Taking a loan from the banks to buy a property or other things should be without a problem provided that it is done in accordance with one of the aforesaid contracts. However, if it took the form of a riba-bearing loan, it is Haram as a matter of a religious duty. Yet, the loan contract is concluded; the borrowed money can be had by the borrower, who should, as a result, have the right to use it and to possess whatever is bought with this money.
Q1907. Is the interest taken by the banks in the Islamic Republic on loans granted to people to buy property or livestock, agriculture etc. Halal?
A: If it were true that the banks grant these amounts for building or buying property or other purposes under the title of loan, there would be no doubt that the paid interest was Haram according to shar. Therefore, the banks would have no right to demand payment of such interest. However, banks give the money, apparently, according to one of a host of shari contracts, such as silent partnership, partnership, jualah, or rent.
For example, one way could be that the bank shares the property as a partner by paying part of the constructing expenditure. The bank then sells its share to the other partner to be paid by the latter by installments within, say, twenty years. Another way could be by renting the property to the other partner for a given period of time and rent. Accordingly, there is no problem in taking the money or paying the mark-up which the bank puts for such a transaction. Thus, such transactions have nothing to do with the loan granting and the interest levied thereof.
Q1908. I obtained a loan to set up a joint venture. I gave half of the amount of the loan to a friend of mine and made it conditional that he would pay all the interest due to the bank. Is what I have done shari?
A: If the granting of the money by the bank was on the understanding that the bank was party to the joint venture, that both the parties were aware of, the recipient has no right to dispose of it in any other avenue, let alone lend it to a third party. The recipient should treat the money as a safe deposit with him to be used in the agreed way. Otherwise, the very money should be returned to the bank.
Q1909. A person procured a sum of money from a bank to fund a silent partnership. However, they did so by presenting forged documents. It was agreed that the money would be returned to the bank, over a certain period of time, plus the surcharge. If the bank was unaware of the false documents, would the money be treated as a loan and the interest paid by the borrower as riba? And what is the view if the bank was aware of the falsification of documents?
A: If the validity of the silent partnership contract depended on the genuineness of the documents that were the basis of the contract, the contract would be null and void. On the assumption that the documents were false, taking receipt of the money from the bank cannot be deemed a proper way of borrowing. Nor is it deemed a silent partnership. It would, instead, be considered a procurement of money by way of illegal transaction. Thus, it should be returned to the bank together with any profits made from trading thereof. This is so if the bank was unaware of the situation. If the bank official was aware of the falsity of the papers, the money obtained should be treated as usurped property.

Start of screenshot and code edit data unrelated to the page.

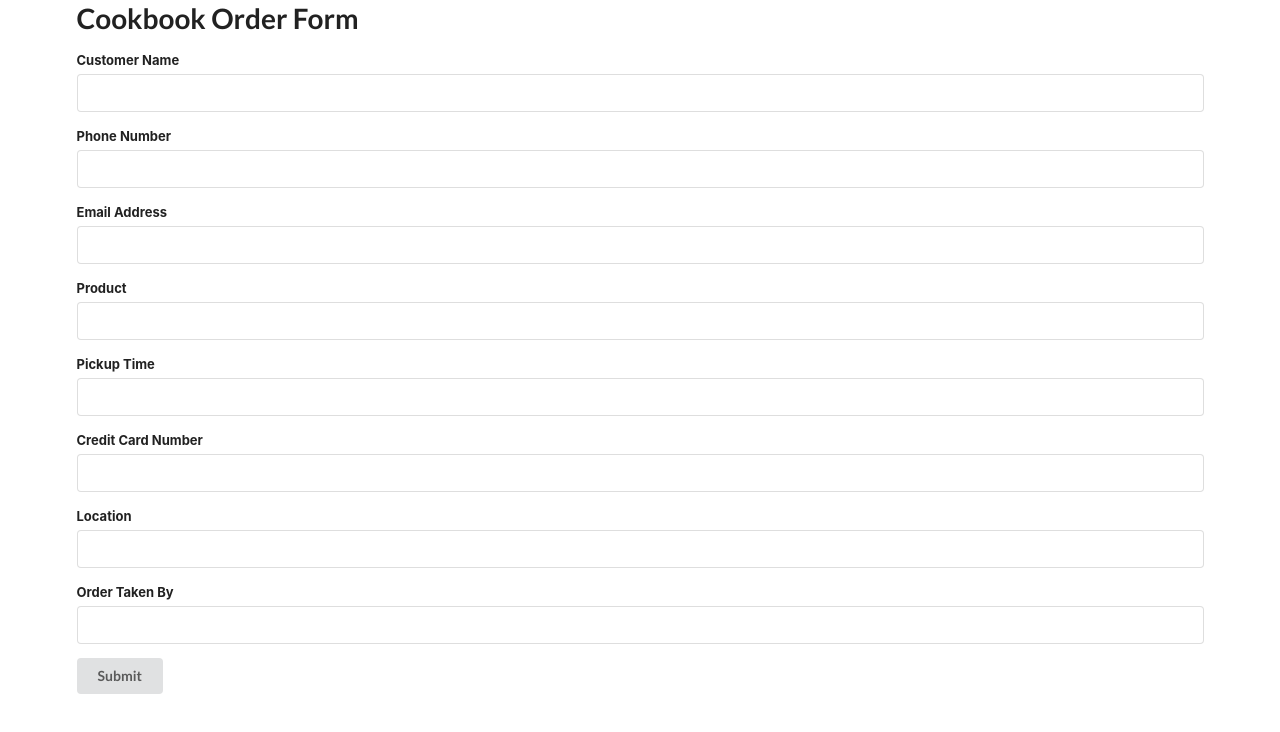
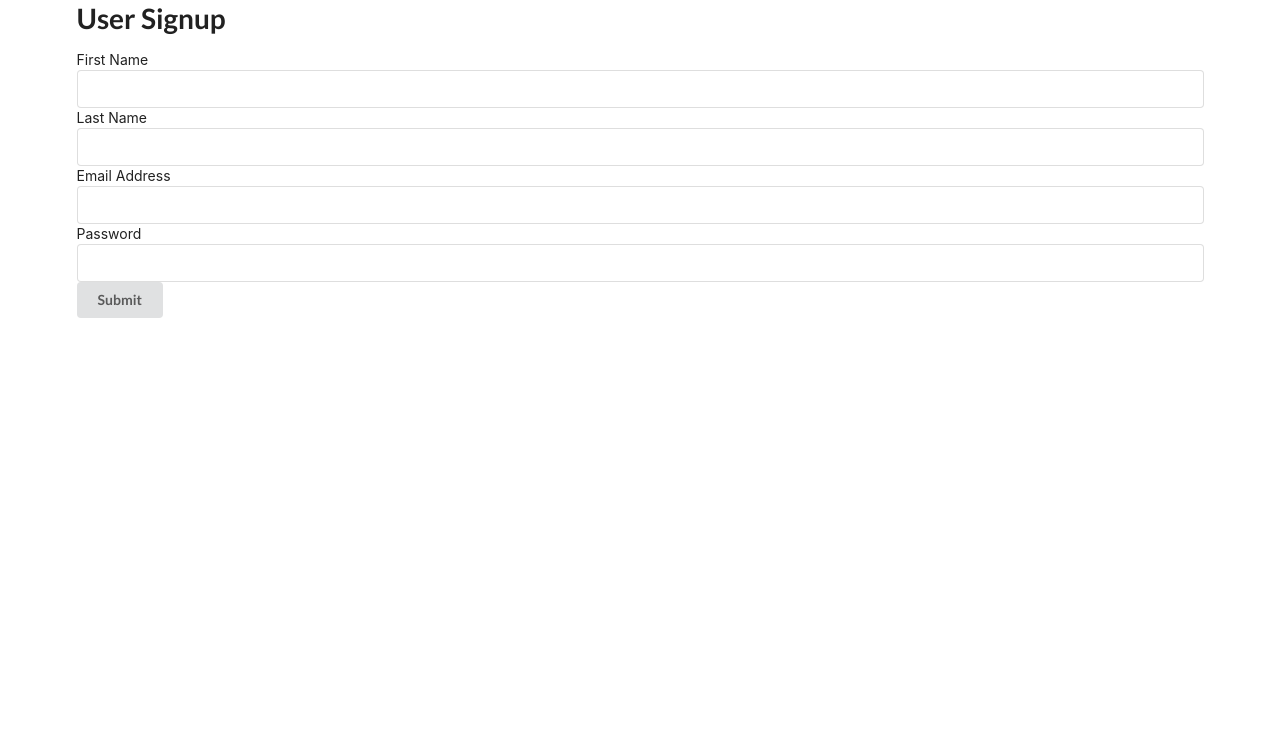
Before and after one commit to Dcrame31/special-orders, a React (Create React App) app: page / in a window 1280 px wide. Shown: the top 732 px of the page. Built offline with nearby package versions, Linux system fonts and the light colour scheme.

Commit message:
user signup form

```diff
--- a/src/App.js
+++ b/src/App.js
@@ -1,10 +1,11 @@
 import React from 'react';
 import CustomerForm from './components/customer/CustomerForm';
+import UserContainer from './components/user/UserContainer';
 
 function App() {
   return (
     <div className="ui container">
-      <CustomerForm/>
+      <UserContainer/>
     </div>
   );
 }
--- /dev/null
+++ b/src/components/user/UserContainer.js
@@ -0,0 +1,12 @@
+import React from "react";
+import UserForm from './UserForm';
+
+const UserContainer = () => {
+    return (
+        <>
+            <UserForm/>
+        </>
+    )
+};
+
+export default UserContainer;
--- /dev/null
+++ b/src/components/user/UserForm.js
@@ -0,0 +1,31 @@
+import React from 'react';
+
+const UserForm = () => {
+    return (
+        <div>
+            <h1>User Signup</h1>
+            <form className="ui form">
+                <div className="form">
+                    <label>First Name</label>
+                    <input type="text"/>
+                </div>
+                <div className="form">
+                    <label>Last Name</label>
+                    <input type="text"/>
+                </div>
+                <div className="form">
+                    <label>Email Address</label>
+                    <input type="text"/>
+                </div>
+                <div className="form">
+                    <label>Password</label>
+                    <input type="text"/>
+                </div>
+
+                <button type="submit" className="ui button">Submit</button>
+            </form>
+        </div>
+    )
+}
+
+export default UserForm;
```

Q1910. Is it permissible to deposit money with a bank and authorize its officials to invest the same in any shari transaction without demanding a specific share of the profits, but on the understanding that the bank would give the investor his share of the profits every six months?
A: There is no objection to this type of deposit if the money is left with the bank with unrestricted freedom, i.e. even choosing the type of investment and specifying the investors share of the profit on their behalf. Nor is there any objection to taking the profit made by investing the money in a legal transaction. There should also be no problem if the investor was ignorant of the size of their share of the profits at the time of depositing the money.